HomeChildrenA natural set of LEGOs – DNA and Proteins

Related Posts

Featured Scientist

Werner Karl Heisenberg

Theoretical Physicist

He was a pioneering German physicist renowned for formulating the uncertainty principle and making significant contributions to the development of quantum mechanics.

A natural set of LEGOs – DNA and Proteins

Written by: Faisalshamim Khan | Edited by: Esther Swamidason

The main target demographic for LEGO is children under 15. However, I’ve met an engineer who religiously collects LEGO sets and displays them in his office. Why are LEGOs loved by such a range of individuals?
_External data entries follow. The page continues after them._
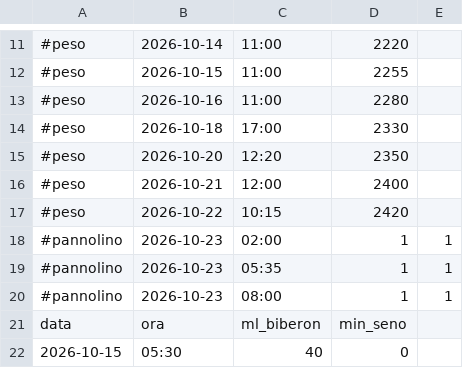
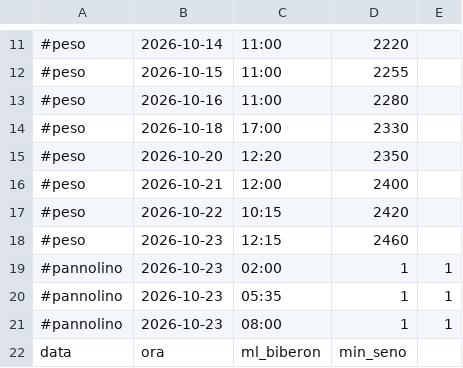
Before and after one commit to VittorioTavolaro/feeding, a CSV file: data.csv, drawn as a sheet; only a part is shown, gaps mark what is left out; the shorter side is filled out with more unchanged rows.

Commit message:
Aggiungi pesata

```diff
--- a/data.csv
+++ b/data.csv
@@ -17,2 +17,3 @@
 #peso,2026-10-22,10:15,2420
+#peso,2026-10-23,12:15,2460
 #pannolino,2026-10-23,02:00,1,1
```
LEGO has collaborated with over 100 different themes including brands such as IKEA, movies like Star Wars, and even musicians. Each set of LEGOs offers the opportunity to create unique structures and models that peak our personal interest. However, none are a match to the simplified complexity of the molecule of life – ‘The DNA’ which is a naturally occurring LEGO set that has coded for around 8.7 million species of plants and animals in existence today.

This LEGO set called the DNA has only a few specialized pieces: Four chemical bases called Adenine (A), Thymine (T), Cytosine (C), And Guanine (G) which can be connected in any order using deoxyribose sugar and a phosphate group. The order in which these A, T, C and G are connected make the blueprint for a plethora of proteins. Proteins are another set of LEGOs that work together to build different cells, tissues, and organs in a specie specific manner and regulate their function. When this naturally occurring set of LEGOs, the DNA, is damaged and the A, T, C, G organization is incorrect, the proteins that are made are faulty resulting in abnormalities in the body. This phenomenon is called a mutation.

If DNA is an assembled set of LEGOs coding a blueprint for making unique pieces of another set of LEGOs called proteins, how is DNA decoded and assembled into this second set?  Here’s an example to help you understand this better. You may have heard of red blood cells (RBC) in our body. Each RBC has a protein called haemoglobin that helps in transporting oxygen to all parts of the body. To make haemoglobin, our body needs the haemoglobin blueprint. DNA can’t leave its vault in the bank called the nucleus. This is where DNA transcription comes in; it makes a copy of the DNA’s code and sends it outside the nucleus and into the cell’s cytoplasm, which is like the front office of the bank where customers come to collect their treasures! This copy of the code is called messenger ribonucleic acid (mRNA). Think of it like a temporary LEGO template carrying the instructions from the DNA to the ribosomes in the cytoplasm.

Imagine ribosomes as construction sites for proteins where the site engineers (enzymes) use the instructions in the mRNA to begin a process called translation where the code is read in triplets (eg, ATG) called codon. Each codon corresponds to an amino acid (pieces of the second LEGO set) which are brought to the ribosome by another type of RNA called transfer RNA (tRNA). There are 20 different amino acids that are coded by DNA and the ribosome reads the instruction in the mRNA and uses the different amino acids brought by tRNA to build the haemoglobin protein exactly as the instructions say. Once haemoglobin is complete, it is released from the ribosomes to carry out its job transferring oxygen molecules from the lungs to the entire body.

In conclusion, DNA transcription makes a copy of the instructions for protein production and translation builds the protein. This is just like reading instructions from the LEGO box and putting together the pieces in different ways to make all sorts of structures. It is essential to understand DNA transcription and translation because it is the central dogma of life and is imperative to our understanding of how our bodies function.

Human beings are only a collection of biomolecules coded by a complex blueprint based only on a simple 4 letter code. Next time you play with Legos, think about the in-built and invaluable LEGO set you carry!


Please enter your comment!
Please enter your name here